Faculty of Science
This thesis had three purposes: the first was to develop a self-report scale that measures the attributional complexity of university students; the second was to examine the relationship between attributional complexity and university adjustment; and the third was to examine the relationship between attributional complexity and coping styles. In study 1, 217 students completed the newly developed 20-item College Attributional Complexity Scale (CACS), and several self-report measures used to assess its validity. Results showed that the scale had good internal consistency and test-retest reliability. Also, a principal components analysis revealed that the scale had one main factor. Results concerning the scale's validity showed that students with higher scores on the CACS tended to think more about different aspects of university life, and described more causal attributions in response to an open—ended attribution task than did students scoring lower on the scale. In addition, results showed the CACS was not related to social desirability. In study 2, a group of students making the transition from high school to university completed the CACS, and a series of self—report adjustment measures, at various times during their first six months at university. Results showed a significant negative relationship between the CACS and university adjustment. Higher scores on the CACS were associated with decreased personal-emotional adjustment, and increased depression, stress, and daily hassles. In study 2L a coping styles inventory and the CACS were administered to 148 students. Results showed that those students who scored high on the CACS tended to have emotion-oriented and avoidance—oriented coping styles. The findings of study 1 suggest the CACS is more strongly related to adjustment in a college environment than is Fletcher's attributional complexity scale. The findings of study 2 are discussed in terms of the control motivational] social information-processing hypothesis proposed by Pittman and Pittman (1980). The findings of study 3 add support to the negative relationship found between the CACS and adjustment in study 2.

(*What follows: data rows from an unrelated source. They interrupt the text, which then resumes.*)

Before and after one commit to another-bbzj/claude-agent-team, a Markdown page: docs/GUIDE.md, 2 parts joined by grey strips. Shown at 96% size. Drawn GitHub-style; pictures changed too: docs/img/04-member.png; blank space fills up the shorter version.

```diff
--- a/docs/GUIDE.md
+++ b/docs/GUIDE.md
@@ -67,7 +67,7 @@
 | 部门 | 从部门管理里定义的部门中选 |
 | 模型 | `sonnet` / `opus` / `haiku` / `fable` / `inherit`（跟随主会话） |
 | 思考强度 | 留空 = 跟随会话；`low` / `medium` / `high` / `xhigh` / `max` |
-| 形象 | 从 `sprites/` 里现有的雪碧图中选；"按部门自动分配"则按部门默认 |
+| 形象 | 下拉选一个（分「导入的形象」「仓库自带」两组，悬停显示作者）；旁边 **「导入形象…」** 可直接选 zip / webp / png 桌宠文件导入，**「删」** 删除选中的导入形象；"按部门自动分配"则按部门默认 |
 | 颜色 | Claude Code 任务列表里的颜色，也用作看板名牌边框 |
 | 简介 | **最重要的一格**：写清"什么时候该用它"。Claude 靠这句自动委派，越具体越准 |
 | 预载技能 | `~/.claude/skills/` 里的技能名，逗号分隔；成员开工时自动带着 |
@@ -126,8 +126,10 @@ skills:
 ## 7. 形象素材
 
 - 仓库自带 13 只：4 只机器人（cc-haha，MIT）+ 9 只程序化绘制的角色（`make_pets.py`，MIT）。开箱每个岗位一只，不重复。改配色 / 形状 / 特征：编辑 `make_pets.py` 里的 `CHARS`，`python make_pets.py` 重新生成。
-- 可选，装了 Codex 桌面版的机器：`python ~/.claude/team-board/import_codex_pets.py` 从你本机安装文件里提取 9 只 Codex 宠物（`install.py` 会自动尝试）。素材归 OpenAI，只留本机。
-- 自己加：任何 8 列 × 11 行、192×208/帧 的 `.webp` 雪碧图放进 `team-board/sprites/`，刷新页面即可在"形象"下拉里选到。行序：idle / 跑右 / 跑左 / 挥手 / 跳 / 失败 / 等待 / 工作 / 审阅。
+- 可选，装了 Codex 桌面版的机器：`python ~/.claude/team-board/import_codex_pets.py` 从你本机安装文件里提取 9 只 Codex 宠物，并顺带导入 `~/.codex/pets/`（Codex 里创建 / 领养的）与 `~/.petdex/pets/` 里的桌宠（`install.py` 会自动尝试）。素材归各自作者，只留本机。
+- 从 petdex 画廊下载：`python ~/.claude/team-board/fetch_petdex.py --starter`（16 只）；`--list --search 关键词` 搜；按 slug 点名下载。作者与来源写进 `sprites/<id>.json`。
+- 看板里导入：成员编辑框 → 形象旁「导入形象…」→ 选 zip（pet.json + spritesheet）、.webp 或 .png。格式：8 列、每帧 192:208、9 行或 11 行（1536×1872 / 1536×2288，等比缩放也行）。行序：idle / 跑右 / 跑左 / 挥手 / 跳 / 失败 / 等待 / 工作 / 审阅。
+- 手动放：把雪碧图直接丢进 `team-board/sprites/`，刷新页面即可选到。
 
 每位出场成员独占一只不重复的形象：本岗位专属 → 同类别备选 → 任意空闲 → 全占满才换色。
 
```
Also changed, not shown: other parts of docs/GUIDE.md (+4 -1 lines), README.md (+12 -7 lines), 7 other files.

Smith, Michael David, "The college attributional complexity scale: Development, validation, and relationship to university adjustment" (1994). Theses and Dissertations (Comprehensive). 643.